Data shown:

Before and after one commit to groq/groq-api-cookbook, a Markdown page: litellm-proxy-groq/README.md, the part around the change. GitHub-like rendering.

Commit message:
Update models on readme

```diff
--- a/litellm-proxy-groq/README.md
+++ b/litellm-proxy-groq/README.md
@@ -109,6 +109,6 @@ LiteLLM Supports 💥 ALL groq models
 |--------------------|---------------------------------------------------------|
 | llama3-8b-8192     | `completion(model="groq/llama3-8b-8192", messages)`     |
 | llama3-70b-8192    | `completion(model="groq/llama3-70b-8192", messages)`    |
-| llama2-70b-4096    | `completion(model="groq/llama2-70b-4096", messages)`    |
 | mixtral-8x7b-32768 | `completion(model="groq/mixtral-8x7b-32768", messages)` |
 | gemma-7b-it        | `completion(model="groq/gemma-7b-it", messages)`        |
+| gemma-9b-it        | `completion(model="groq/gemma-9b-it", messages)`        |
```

What needs to be done:
Identify the lines above that contain the word "gemma", then copy them.

Response below:
 | gemma-7b-it        | `completion(model="groq/gemma-7b-it", messages)`        |
+| gemma-9b-it        | `completion(model="groq/gemma-9b-it", messages)`        |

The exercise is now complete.